[INSTRUCTIONS TO FOLLOW] Print out the full listing below, word for word.

[SOURCE MATERIAL]
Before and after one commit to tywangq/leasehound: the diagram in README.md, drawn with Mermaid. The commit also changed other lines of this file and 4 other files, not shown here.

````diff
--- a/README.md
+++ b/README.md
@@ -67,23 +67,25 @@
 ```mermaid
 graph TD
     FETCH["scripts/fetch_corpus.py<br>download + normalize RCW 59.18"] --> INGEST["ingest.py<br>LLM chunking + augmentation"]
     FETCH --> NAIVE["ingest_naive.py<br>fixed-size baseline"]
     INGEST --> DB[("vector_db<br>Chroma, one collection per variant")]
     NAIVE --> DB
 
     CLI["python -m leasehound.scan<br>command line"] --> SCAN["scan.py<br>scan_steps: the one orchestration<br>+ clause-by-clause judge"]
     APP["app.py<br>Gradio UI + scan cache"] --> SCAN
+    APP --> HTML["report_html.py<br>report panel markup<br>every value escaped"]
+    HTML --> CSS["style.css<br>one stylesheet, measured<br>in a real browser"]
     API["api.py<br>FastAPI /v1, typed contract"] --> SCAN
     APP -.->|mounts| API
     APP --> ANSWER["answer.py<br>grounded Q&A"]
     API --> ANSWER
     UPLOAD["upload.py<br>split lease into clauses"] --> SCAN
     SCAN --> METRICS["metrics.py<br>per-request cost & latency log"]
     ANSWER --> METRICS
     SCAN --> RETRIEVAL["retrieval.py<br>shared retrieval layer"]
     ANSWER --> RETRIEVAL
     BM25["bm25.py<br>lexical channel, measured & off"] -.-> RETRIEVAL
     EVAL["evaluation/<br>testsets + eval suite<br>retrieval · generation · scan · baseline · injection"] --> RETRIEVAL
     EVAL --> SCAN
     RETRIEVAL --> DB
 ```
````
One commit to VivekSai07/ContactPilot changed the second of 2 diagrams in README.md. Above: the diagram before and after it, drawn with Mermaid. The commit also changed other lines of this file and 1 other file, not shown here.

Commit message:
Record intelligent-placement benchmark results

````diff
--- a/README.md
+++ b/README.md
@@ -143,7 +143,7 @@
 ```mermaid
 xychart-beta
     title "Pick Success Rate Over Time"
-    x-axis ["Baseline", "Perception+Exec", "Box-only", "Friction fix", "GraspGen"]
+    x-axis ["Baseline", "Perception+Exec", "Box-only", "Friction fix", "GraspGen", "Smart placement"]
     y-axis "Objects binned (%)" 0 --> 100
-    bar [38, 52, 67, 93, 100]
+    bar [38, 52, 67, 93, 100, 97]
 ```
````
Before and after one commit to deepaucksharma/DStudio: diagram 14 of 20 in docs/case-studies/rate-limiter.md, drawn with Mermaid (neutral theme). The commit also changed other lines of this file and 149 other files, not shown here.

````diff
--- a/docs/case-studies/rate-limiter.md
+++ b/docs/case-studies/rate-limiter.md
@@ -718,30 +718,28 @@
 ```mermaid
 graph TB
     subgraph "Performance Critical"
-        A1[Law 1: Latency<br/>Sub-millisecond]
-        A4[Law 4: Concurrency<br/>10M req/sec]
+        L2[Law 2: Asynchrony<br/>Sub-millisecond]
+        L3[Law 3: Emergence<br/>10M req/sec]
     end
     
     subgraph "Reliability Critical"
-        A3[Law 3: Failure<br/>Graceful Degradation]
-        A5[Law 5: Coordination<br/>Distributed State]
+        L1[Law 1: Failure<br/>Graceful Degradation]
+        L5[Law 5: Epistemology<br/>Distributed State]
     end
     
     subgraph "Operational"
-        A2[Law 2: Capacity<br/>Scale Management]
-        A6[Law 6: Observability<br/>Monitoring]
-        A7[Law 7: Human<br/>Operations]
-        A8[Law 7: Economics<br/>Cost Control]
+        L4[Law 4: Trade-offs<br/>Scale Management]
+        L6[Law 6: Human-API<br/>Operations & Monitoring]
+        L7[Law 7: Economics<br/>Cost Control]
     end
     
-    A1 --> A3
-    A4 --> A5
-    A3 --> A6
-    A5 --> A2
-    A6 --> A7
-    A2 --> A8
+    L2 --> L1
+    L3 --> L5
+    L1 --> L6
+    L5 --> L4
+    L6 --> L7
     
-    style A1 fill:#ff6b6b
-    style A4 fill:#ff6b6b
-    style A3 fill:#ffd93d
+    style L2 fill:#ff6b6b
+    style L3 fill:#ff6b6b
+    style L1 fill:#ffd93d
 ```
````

[SOLUTION TO THE EXERCISE]
Before and after one commit to tywangq/leasehound: the diagram in README.md, drawn with Mermaid. The commit also changed other lines of this file and 4 other files, not shown here.

````diff
--- a/README.md
+++ b/README.md
@@ -67,23 +67,25 @@
 ```mermaid
 graph TD
     FETCH["scripts/fetch_corpus.py<br>download + normalize RCW 59.18"] --> INGEST["ingest.py<br>LLM chunking + augmentation"]
     FETCH --> NAIVE["ingest_naive.py<br>fixed-size baseline"]
     INGEST --> DB[("vector_db<br>Chroma, one collection per variant")]
     NAIVE --> DB
 
     CLI["python -m leasehound.scan<br>command line"] --> SCAN["scan.py<br>scan_steps: the one orchestration<br>+ clause-by-clause judge"]
     APP["app.py<br>Gradio UI + scan cache"] --> SCAN
+    APP --> HTML["report_html.py<br>report panel markup<br>every value escaped"]
+    HTML --> CSS["style.css<br>one stylesheet, measured<br>in a real browser"]
     API["api.py<br>FastAPI /v1, typed contract"] --> SCAN
     APP -.->|mounts| API
     APP --> ANSWER["answer.py<br>grounded Q&A"]
     API --> ANSWER
     UPLOAD["upload.py<br>split lease into clauses"] --> SCAN
     SCAN --> METRICS["metrics.py<br>per-request cost & latency log"]
     ANSWER --> METRICS
     SCAN --> RETRIEVAL["retrieval.py<br>shared retrieval layer"]
     ANSWER --> RETRIEVAL
     BM25["bm25.py<br>lexical channel, measured & off"] -.-> RETRIEVAL
     EVAL["evaluation/<br>testsets + eval suite<br>retrieval · generation · scan · baseline · injection"] --> RETRIEVAL
     EVAL --> SCAN
     RETRIEVAL --> DB
 ```
````
One commit to VivekSai07/ContactPilot changed the second of 2 diagrams in README.md. Above: the diagram before and after it, drawn with Mermaid. The commit also changed other lines of this file and 1 other file, not shown here.

Commit message:
Record intelligent-placement benchmark results

````diff
--- a/README.md
+++ b/README.md
@@ -143,7 +143,7 @@
 ```mermaid
 xychart-beta
     title "Pick Success Rate Over Time"
-    x-axis ["Baseline", "Perception+Exec", "Box-only", "Friction fix", "GraspGen"]
+    x-axis ["Baseline", "Perception+Exec", "Box-only", "Friction fix", "GraspGen", "Smart placement"]
     y-axis "Objects binned (%)" 0 --> 100
-    bar [38, 52, 67, 93, 100]
+    bar [38, 52, 67, 93, 100, 97]
 ```
````
Before and after one commit to deepaucksharma/DStudio: diagram 14 of 20 in docs/case-studies/rate-limiter.md, drawn with Mermaid (neutral theme). The commit also changed other lines of this file and 149 other files, not shown here.

````diff
--- a/docs/case-studies/rate-limiter.md
+++ b/docs/case-studies/rate-limiter.md
@@ -718,30 +718,28 @@
 ```mermaid
 graph TB
     subgraph "Performance Critical"
-        A1[Law 1: Latency<br/>Sub-millisecond]
-        A4[Law 4: Concurrency<br/>10M req/sec]
+        L2[Law 2: Asynchrony<br/>Sub-millisecond]
+        L3[Law 3: Emergence<br/>10M req/sec]
     end
     
     subgraph "Reliability Critical"
-        A3[Law 3: Failure<br/>Graceful Degradation]
-        A5[Law 5: Coordination<br/>Distributed State]
+        L1[Law 1: Failure<br/>Graceful Degradation]
+        L5[Law 5: Epistemology<br/>Distributed State]
     end
     
     subgraph "Operational"
-        A2[Law 2: Capacity<br/>Scale Management]
-        A6[Law 6: Observability<br/>Monitoring]
-        A7[Law 7: Human<br/>Operations]
-        A8[Law 7: Economics<br/>Cost Control]
+        L4[Law 4: Trade-offs<br/>Scale Management]
+        L6[Law 6: Human-API<br/>Operations & Monitoring]
+        L7[Law 7: Economics<br/>Cost Control]
     end
     
-    A1 --> A3
-    A4 --> A5
-    A3 --> A6
-    A5 --> A2
-    A6 --> A7
-    A2 --> A8
+    L2 --> L1
+    L3 --> L5
+    L1 --> L6
+    L5 --> L4
+    L6 --> L7
     
-    style A1 fill:#ff6b6b
-    style A4 fill:#ff6b6b
-    style A3 fill:#ffd93d
+    style L2 fill:#ff6b6b
+    style L3 fill:#ff6b6b
+    style L1 fill:#ffd93d
 ```
````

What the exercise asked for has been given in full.